Revision tracking records:
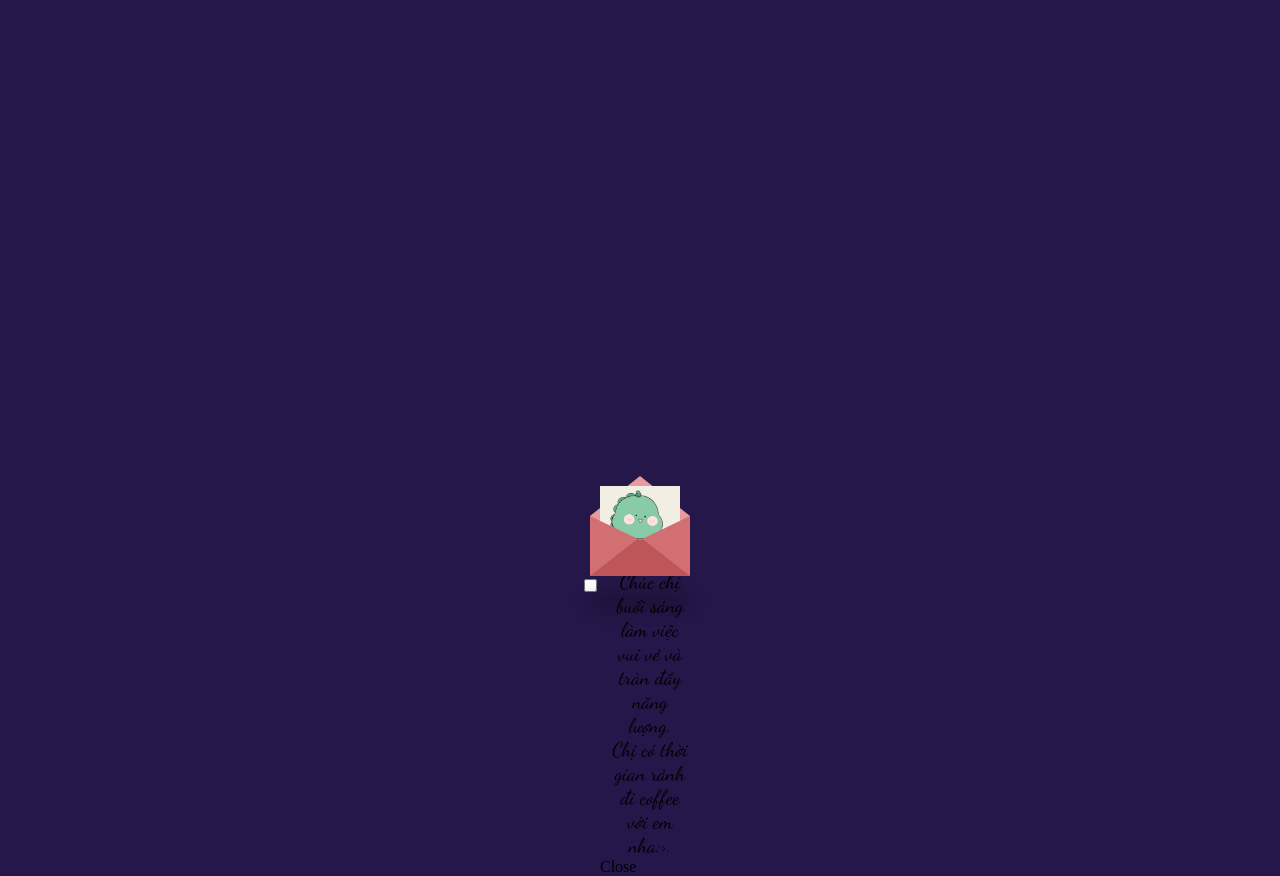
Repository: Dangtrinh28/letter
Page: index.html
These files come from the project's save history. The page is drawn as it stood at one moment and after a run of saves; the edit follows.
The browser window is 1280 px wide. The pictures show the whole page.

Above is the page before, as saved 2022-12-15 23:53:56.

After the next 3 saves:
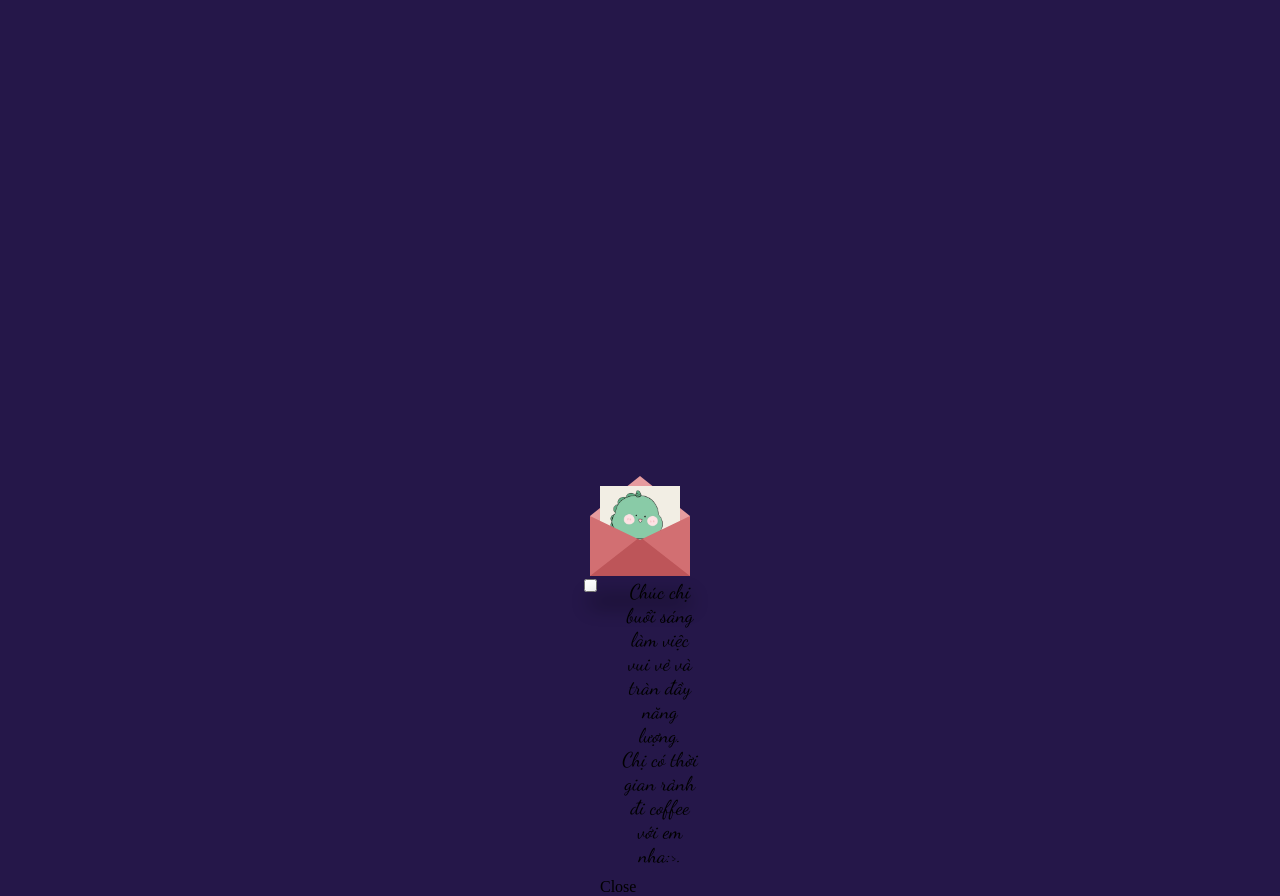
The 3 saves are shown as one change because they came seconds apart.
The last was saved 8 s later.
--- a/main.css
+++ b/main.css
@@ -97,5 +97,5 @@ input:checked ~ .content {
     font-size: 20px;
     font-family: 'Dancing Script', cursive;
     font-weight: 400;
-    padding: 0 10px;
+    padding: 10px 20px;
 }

---

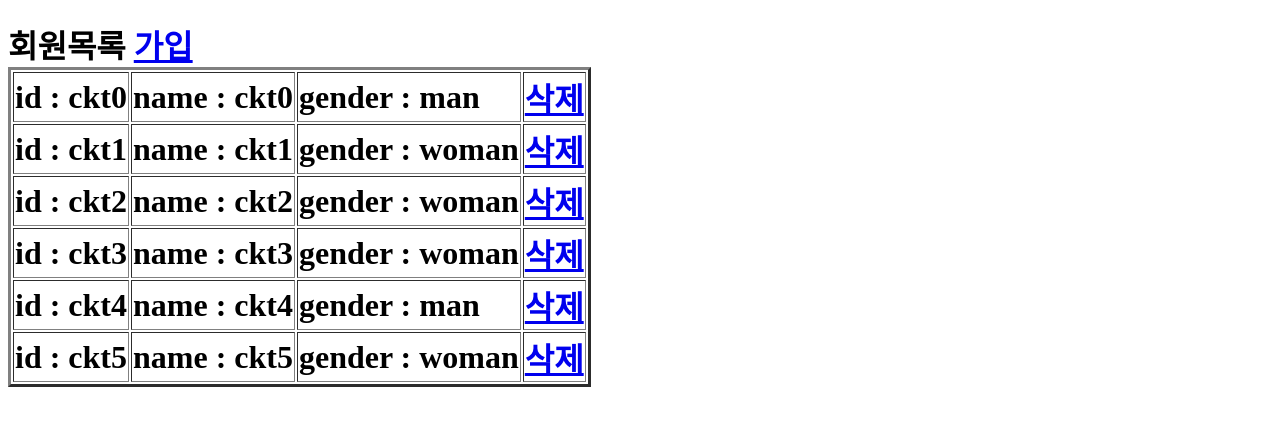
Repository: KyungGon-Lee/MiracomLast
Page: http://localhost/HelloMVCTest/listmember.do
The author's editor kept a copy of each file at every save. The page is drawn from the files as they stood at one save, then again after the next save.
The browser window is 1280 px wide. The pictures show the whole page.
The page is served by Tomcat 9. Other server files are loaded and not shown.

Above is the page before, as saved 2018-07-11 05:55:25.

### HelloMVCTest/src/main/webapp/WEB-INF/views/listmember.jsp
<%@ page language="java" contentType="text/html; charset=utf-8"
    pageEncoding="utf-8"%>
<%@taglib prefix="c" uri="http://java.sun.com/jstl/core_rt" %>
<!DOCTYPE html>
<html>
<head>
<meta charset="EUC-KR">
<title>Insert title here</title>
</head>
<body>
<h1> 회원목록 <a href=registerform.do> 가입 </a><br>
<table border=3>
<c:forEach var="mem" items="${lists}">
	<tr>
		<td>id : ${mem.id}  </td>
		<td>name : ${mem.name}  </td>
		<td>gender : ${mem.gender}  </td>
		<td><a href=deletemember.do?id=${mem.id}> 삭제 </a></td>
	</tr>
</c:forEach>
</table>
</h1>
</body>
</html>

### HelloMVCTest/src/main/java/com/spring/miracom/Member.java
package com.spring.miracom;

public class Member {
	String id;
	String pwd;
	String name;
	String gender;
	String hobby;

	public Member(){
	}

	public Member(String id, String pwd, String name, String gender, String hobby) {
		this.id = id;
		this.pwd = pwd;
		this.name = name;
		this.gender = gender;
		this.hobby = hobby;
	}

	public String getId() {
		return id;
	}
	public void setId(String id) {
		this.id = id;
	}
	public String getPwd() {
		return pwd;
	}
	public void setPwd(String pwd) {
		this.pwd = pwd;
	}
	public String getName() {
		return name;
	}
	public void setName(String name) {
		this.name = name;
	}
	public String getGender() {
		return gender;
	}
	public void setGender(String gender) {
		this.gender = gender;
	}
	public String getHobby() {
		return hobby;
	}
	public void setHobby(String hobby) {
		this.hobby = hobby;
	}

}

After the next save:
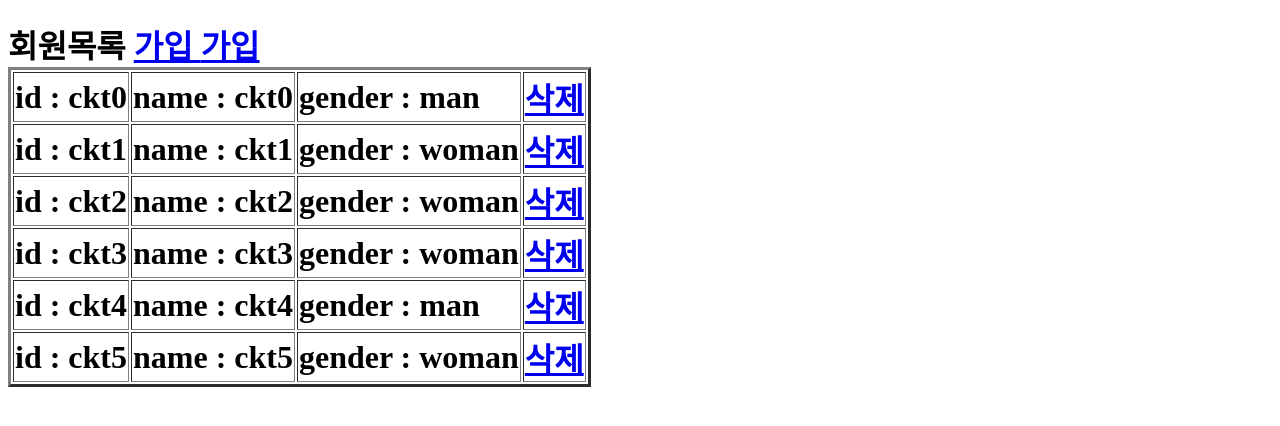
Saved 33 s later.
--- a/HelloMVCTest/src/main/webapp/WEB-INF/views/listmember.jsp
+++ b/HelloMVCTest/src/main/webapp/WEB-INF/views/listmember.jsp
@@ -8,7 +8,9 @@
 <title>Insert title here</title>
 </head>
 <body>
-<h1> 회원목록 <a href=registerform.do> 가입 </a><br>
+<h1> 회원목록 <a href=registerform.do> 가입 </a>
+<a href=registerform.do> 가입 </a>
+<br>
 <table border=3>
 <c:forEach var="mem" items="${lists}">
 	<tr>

--

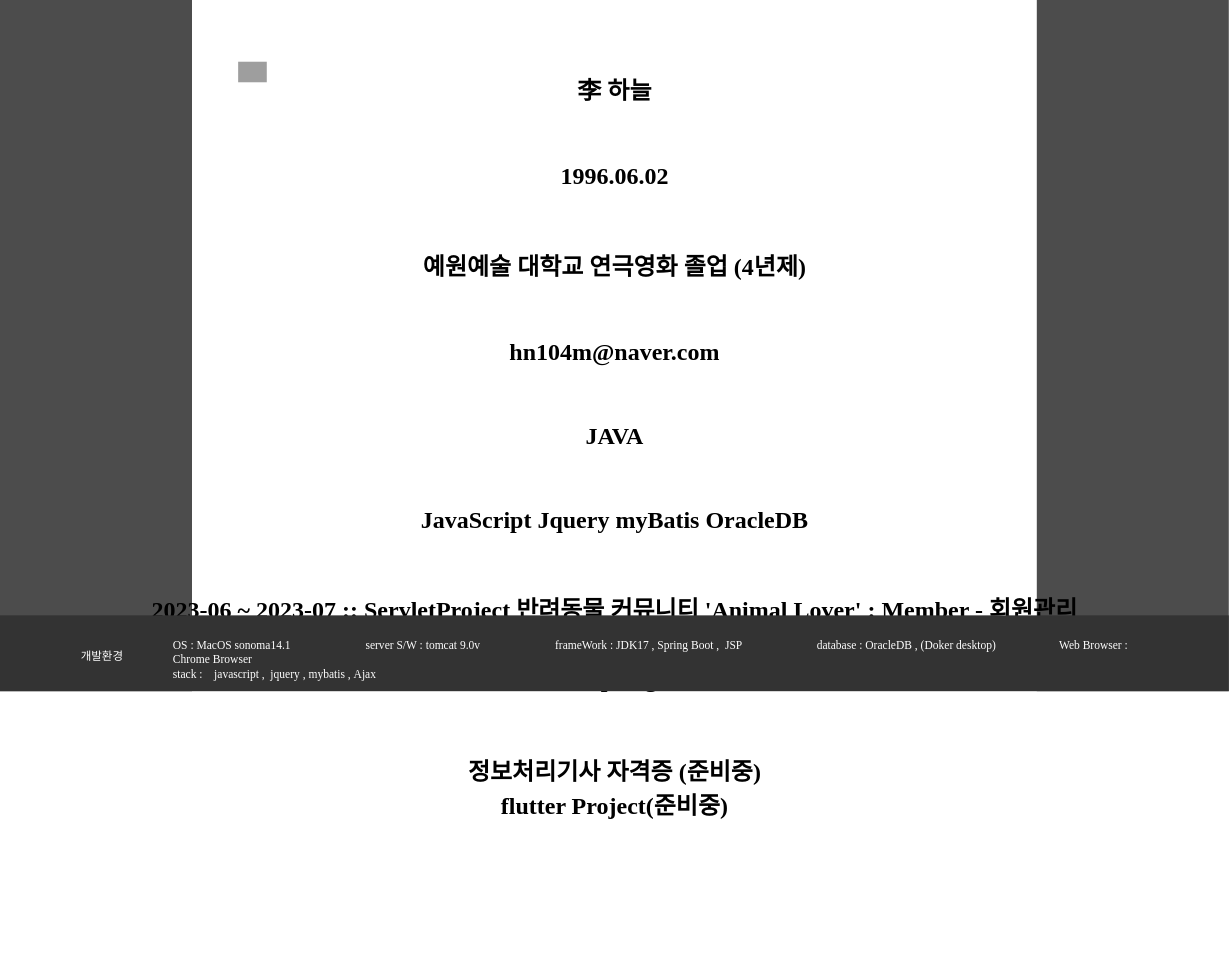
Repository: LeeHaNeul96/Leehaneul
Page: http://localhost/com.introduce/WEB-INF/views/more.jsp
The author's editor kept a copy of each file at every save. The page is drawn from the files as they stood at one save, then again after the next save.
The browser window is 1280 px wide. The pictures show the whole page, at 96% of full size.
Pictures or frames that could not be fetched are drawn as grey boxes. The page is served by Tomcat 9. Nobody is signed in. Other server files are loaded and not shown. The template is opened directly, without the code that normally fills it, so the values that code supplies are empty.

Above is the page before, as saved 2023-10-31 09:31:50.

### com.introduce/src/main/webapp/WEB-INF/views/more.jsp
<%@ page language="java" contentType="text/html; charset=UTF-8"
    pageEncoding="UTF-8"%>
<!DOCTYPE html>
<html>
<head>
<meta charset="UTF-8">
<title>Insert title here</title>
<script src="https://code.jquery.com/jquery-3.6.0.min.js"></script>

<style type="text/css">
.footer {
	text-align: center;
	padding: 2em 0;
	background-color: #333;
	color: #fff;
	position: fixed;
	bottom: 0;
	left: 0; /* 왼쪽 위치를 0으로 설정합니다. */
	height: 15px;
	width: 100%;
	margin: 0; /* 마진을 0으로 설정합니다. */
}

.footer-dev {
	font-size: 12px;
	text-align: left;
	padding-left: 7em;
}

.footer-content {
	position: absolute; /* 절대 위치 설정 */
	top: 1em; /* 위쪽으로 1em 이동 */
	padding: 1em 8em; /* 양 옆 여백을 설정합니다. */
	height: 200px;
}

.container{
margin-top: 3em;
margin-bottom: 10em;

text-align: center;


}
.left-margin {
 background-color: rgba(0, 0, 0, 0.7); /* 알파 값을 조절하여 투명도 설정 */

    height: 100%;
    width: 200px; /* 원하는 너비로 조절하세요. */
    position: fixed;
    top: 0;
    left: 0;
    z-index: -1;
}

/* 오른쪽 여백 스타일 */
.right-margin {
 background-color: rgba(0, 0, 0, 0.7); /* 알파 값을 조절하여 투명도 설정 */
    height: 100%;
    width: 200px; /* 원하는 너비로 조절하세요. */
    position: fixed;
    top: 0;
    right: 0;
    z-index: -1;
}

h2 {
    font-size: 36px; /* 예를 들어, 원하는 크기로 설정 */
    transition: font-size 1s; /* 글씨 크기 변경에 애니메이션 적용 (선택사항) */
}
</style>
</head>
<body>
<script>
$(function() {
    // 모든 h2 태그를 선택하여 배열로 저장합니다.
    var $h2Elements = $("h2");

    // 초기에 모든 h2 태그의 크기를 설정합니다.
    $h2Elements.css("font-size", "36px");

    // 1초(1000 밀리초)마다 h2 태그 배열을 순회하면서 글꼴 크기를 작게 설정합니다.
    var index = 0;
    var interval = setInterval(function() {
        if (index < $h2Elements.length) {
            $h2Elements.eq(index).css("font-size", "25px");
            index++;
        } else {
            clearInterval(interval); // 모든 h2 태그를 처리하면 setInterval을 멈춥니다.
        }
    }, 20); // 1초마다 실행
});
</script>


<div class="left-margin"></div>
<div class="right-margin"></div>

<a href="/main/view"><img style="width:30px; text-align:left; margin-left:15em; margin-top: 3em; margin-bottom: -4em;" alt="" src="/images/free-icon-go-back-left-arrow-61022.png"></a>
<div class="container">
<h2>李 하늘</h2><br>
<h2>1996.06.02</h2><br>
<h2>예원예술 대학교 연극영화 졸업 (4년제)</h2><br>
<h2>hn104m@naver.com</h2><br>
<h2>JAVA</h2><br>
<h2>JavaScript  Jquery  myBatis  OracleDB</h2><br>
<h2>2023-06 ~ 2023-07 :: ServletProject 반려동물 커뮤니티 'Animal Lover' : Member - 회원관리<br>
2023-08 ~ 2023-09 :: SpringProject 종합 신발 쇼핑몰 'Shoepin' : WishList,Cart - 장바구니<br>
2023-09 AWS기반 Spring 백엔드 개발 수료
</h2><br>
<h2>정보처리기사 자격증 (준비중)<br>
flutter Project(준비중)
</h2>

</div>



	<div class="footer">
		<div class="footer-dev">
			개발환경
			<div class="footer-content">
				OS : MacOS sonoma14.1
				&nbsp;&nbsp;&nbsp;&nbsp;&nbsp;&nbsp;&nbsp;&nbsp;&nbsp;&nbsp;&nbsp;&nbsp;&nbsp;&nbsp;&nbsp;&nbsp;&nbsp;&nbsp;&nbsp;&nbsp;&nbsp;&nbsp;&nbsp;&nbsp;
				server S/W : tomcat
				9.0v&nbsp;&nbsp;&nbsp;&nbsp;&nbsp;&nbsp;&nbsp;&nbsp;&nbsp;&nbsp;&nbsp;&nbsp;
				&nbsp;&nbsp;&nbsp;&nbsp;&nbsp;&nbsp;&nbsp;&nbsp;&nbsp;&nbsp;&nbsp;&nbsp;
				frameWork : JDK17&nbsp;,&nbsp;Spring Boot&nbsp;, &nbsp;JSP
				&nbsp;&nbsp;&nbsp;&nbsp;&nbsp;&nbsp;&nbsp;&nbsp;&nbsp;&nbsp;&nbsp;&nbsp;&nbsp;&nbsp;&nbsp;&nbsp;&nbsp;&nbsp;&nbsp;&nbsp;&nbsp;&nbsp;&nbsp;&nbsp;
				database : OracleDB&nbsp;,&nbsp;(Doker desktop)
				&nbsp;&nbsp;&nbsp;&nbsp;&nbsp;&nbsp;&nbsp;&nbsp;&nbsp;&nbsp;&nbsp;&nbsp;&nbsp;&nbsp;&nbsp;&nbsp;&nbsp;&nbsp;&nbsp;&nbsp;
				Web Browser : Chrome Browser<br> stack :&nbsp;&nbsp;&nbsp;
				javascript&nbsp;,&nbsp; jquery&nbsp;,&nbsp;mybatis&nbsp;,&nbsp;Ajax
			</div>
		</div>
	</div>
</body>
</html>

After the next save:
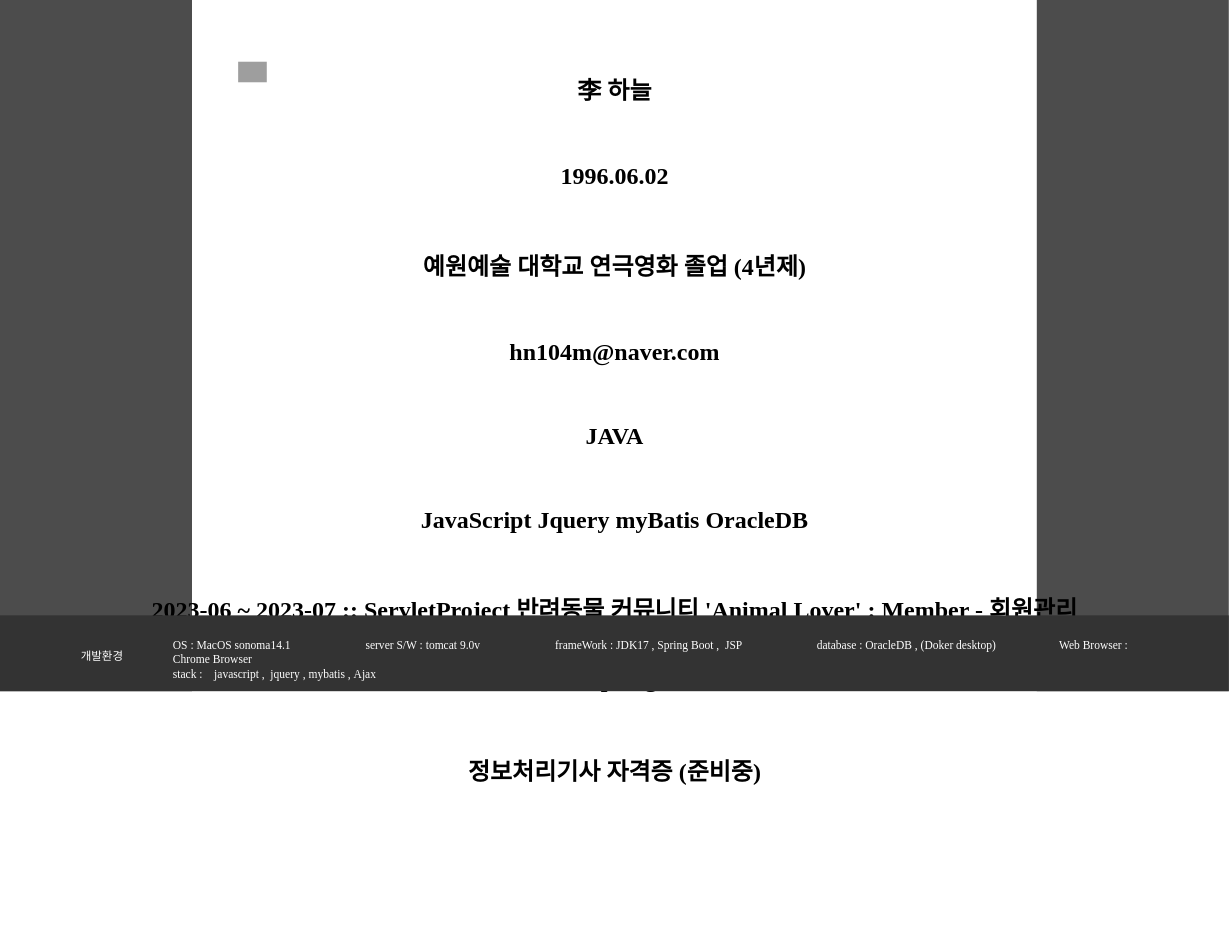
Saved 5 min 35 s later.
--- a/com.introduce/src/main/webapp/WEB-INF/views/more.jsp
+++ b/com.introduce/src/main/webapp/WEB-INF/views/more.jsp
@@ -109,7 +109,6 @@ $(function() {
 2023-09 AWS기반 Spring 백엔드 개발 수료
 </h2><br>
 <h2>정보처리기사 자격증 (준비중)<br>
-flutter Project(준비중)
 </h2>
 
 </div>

** Task **
Using the entries, return every line where the word "nbsp" can be found.

** The answer **
				&nbsp;&nbsp;&nbsp;&nbsp;&nbsp;&nbsp;&nbsp;&nbsp;&nbsp;&nbsp;&nbsp;&nbsp;&nbsp;&nbsp;&nbsp;&nbsp;&nbsp;&nbsp;&nbsp;&nbsp;&nbsp;&nbsp;&nbsp;&nbsp;
				9.0v&nbsp;&nbsp;&nbsp;&nbsp;&nbsp;&nbsp;&nbsp;&nbsp;&nbsp;&nbsp;&nbsp;&nbsp;
				&nbsp;&nbsp;&nbsp;&nbsp;&nbsp;&nbsp;&nbsp;&nbsp;&nbsp;&nbsp;&nbsp;&nbsp;
				frameWork : JDK17&nbsp;,&nbsp;Spring Boot&nbsp;, &nbsp;JSP
				&nbsp;&nbsp;&nbsp;&nbsp;&nbsp;&nbsp;&nbsp;&nbsp;&nbsp;&nbsp;&nbsp;&nbsp;&nbsp;&nbsp;&nbsp;&nbsp;&nbsp;&nbsp;&nbsp;&nbsp;&nbsp;&nbsp;&nbsp;&nbsp;
				database : OracleDB&nbsp;,&nbsp;(Doker desktop)
				&nbsp;&nbsp;&nbsp;&nbsp;&nbsp;&nbsp;&nbsp;&nbsp;&nbsp;&nbsp;&nbsp;&nbsp;&nbsp;&nbsp;&nbsp;&nbsp;&nbsp;&nbsp;&nbsp;&nbsp;
				Web Browser : Chrome Browser<br> stack :&nbsp;&nbsp;&nbsp;
				javascript&nbsp;,&nbsp; jquery&nbsp;,&nbsp;mybatis&nbsp;,&nbsp;Ajax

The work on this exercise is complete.